Provided material: Begin

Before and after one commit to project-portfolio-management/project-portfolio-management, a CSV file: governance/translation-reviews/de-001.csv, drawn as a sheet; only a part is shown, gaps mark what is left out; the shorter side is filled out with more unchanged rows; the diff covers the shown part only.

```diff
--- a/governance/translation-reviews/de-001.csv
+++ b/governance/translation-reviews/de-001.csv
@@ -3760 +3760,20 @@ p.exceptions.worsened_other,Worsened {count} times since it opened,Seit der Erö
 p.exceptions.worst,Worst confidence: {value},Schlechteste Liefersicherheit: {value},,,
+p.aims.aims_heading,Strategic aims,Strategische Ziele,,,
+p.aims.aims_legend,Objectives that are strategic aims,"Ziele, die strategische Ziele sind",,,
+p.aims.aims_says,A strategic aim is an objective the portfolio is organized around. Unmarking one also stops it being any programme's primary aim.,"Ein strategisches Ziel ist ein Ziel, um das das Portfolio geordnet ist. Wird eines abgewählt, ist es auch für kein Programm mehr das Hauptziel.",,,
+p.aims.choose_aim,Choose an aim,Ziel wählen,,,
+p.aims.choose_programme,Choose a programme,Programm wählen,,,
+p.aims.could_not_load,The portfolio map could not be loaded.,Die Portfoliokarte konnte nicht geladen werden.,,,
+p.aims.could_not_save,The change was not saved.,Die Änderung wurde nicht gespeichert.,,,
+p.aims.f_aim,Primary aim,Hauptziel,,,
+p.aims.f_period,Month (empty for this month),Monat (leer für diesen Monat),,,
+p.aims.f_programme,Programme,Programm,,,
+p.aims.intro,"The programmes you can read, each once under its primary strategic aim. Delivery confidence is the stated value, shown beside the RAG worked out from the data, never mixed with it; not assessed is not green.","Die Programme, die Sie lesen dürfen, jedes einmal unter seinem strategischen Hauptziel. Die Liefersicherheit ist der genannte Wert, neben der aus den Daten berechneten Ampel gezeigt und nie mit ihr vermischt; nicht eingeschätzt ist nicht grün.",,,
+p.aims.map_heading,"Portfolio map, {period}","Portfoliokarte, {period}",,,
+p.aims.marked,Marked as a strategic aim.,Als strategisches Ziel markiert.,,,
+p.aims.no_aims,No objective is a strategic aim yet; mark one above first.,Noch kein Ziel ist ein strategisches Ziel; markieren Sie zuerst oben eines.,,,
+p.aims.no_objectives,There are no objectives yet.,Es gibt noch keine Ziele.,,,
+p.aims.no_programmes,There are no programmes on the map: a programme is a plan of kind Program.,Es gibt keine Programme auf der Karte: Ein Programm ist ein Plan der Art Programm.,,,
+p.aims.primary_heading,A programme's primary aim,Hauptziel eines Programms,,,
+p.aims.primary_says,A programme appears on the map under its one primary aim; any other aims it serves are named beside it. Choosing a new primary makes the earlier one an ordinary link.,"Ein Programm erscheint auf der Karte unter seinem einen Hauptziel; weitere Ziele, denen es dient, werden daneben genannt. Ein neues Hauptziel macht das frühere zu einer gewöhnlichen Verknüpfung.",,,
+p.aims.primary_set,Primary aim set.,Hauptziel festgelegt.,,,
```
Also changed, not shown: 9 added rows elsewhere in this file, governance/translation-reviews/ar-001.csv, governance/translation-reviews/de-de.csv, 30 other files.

Provided material: End

* [Exercise requirements]:
Tally of lines with the word "strategisches": work out how many lines in the records hold it, and give that number only.

* [Expected answer]:
3